Self-compassion requires treating yourself the way you would treat your best friend.
Self-compassion is an antidote for self-criticism. Kristin Neff psychologist and a pioneer researcher on this subject has identified three elements of self-compassion: self-kindness, common humanity, and mindfulness.
Self-compassion entails being warm and understanding toward ourselves when we suffer, fail, or feel inadequate. According to her research, self-compassion is on the opposite spectrum of self-criticism. Self-compassion allows and inspires us to learn from failures and to try again. Self-criticism on the other hand, might lead to giving up or denying our failures. Who wants to be invalidated by the voice in their own head? Yet, people are doing it all the time.
Most of us feel compassion when a close friend is struggling. What would it be like to receive the same caring attention from yourself when we needed it most? All that’s required is a shift in attention—recognizing that as a human being, we too, are worthy of compassion.
People who are more self-compassionate have less anxiety and stress.Self-compassion involves the capacity to comfort and soothe ourselves, and to motivate ourselves with encouragement, when we suffer, fail, or feel inadequate. Self-compassion is learned in part by connecting with our innate compassion for others.

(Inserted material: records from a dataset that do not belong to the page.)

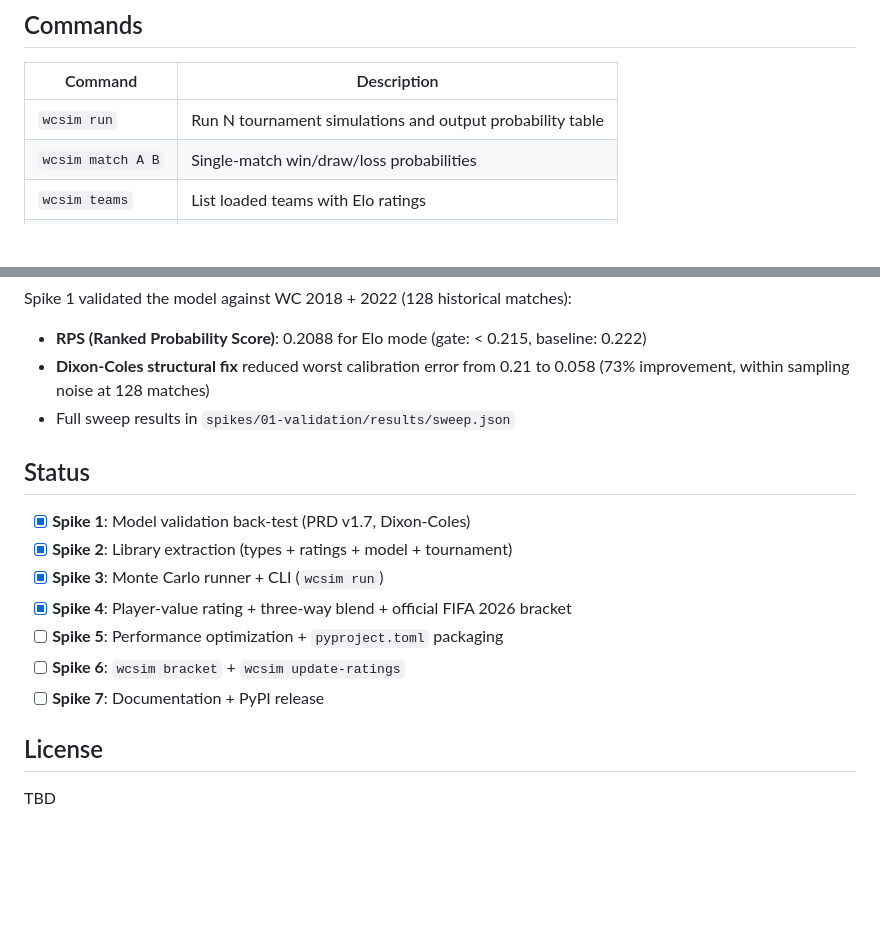
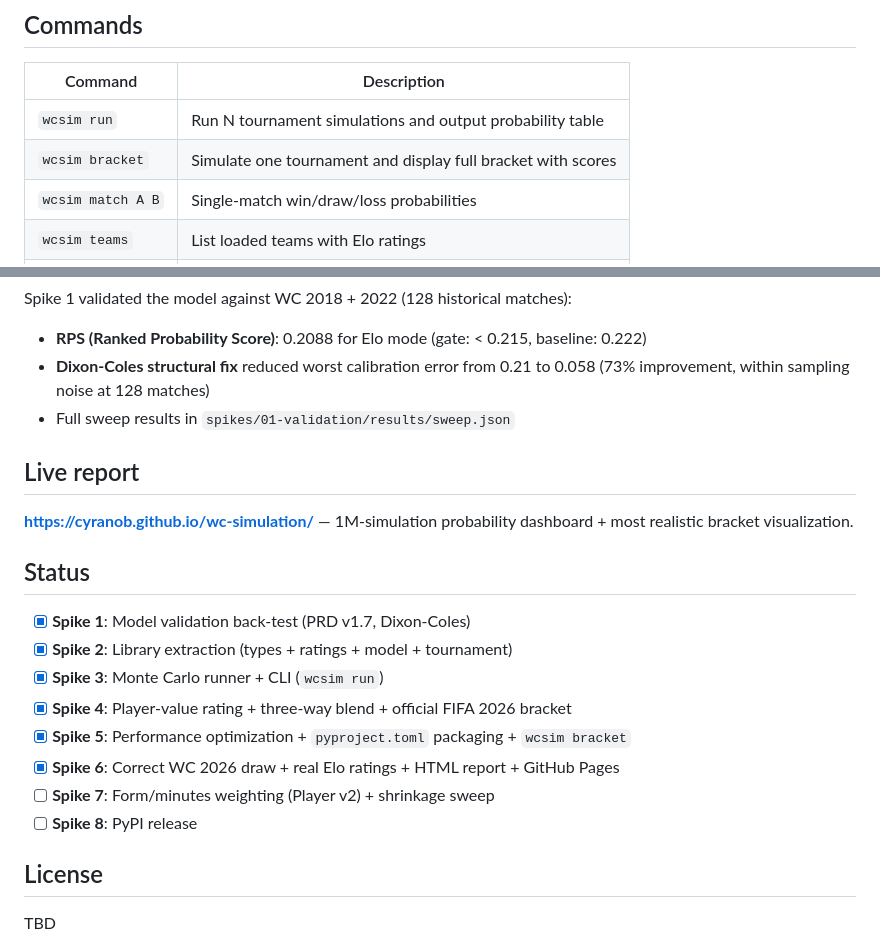
Before and after one commit to CyranoB/wc-simulation, a Markdown page: README.md, 2 parts joined by grey strips. Rendered like a GitHub page; blank space fills up the shorter version.

Commit message:
Update README: add bracket command, live report link, correct status

```diff
--- a/README.md
+++ b/README.md
@@ -57,6 +57,7 @@ POR         5.5%     10.5%     19.6%     35.8%     58.9%     90.8%      9.2%
 | Command | Description |
 |---|---|
 | `wcsim run` | Run N tournament simulations and output probability table |
+| `wcsim bracket` | Simulate one tournament and display full bracket with scores |
 | `wcsim match A B` | Single-match win/draw/loss probabilities |
 | `wcsim teams` | List loaded teams with Elo ratings |
 | `wcsim version` | Print version |
@@ -175,15 +176,20 @@ Spike 1 validated the model against WC 2018 + 2022 (128 historical matches):
 - **Dixon-Coles structural fix** reduced worst calibration error from 0.21 to 0.058 (73% improvement, within sampling noise at 128 matches)
 - Full sweep results in `spikes/01-validation/results/sweep.json`
 
+## Live report
+
+**https://cyranob.github.io/wc-simulation/** — 1M-simulation probability dashboard + most realistic bracket visualization.
+
 ## Status
 
 - [x] **Spike 1**: Model validation back-test (PRD v1.7, Dixon-Coles)
 - [x] **Spike 2**: Library extraction (types + ratings + model + tournament)
 - [x] **Spike 3**: Monte Carlo runner + CLI (`wcsim run`)
 - [x] **Spike 4**: Player-value rating + three-way blend + official FIFA 2026 bracket
-- [ ] **Spike 5**: Performance optimization + `pyproject.toml` packaging
-- [ ] **Spike 6**: `wcsim bracket` + `wcsim update-ratings`
-- [ ] **Spike 7**: Documentation + PyPI release
+- [x] **Spike 5**: Performance optimization + `pyproject.toml` packaging + `wcsim bracket`
+- [x] **Spike 6**: Correct WC 2026 draw + real Elo ratings + HTML report + GitHub Pages
+- [ ] **Spike 7**: Form/minutes weighting (Player v2) + shrinkage sweep
+- [ ] **Spike 8**: PyPI release
 
 ## License
 
```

Treat yourself like a best friend
As the second step in Neff’s approach to self-compassion, you are asked to write a letter to yourself as you were writing to a friend to whom you are unconditionally loving, accepting, kind and compassionate. Reflect upon what this friend feels towards you, and how you are loved and accepted exactly as you are, with all human imperfections.
The purpose of this step is to address yourself from a stand point of human imperfection, kindness and forgiveness. If you could accept your friend and offer your unconditional love and forgiveness, why wouldn’t you be equally kind to yourself?
Write a letter to yourself focusing on the perceived inadequacy you tend to judge yourself for. What would this friend say to you about your “flaw” from the standpoint of unlimited compassion? How would this friend convey the deep compassion he/she feels for you, especially for the pain you feel when you judge yourself so harshly? What would you write to your best to remind him/her that all people have both strengths and weaknesses? And if you think this friend would suggest possible changes you should make, how would these suggestions embody feelings of unconditional understanding and compassion? Try to infuse your letter with a strong sense of acceptance, kindness, caring, and desire for your health and happiness.
Let self-compassion sooth and comfort you
After writing the letter, Neff recommends to put it down for a while. When you are ready, come back to re-read the letter allowing for each word to flow into your heart. Let the self-compassion sooth and comfort you. Your job is not to seek love, but to open yourself to it. Love, connection and acceptance are your birthright. To claim them, all you have to do is to lighten up the shadow that is burdening your heart.
When you are going through rough times, do you give yourself caring you need or you are ignoring your pain and flagellating yourself with self-criticism? Share your thoughts and experiences with us!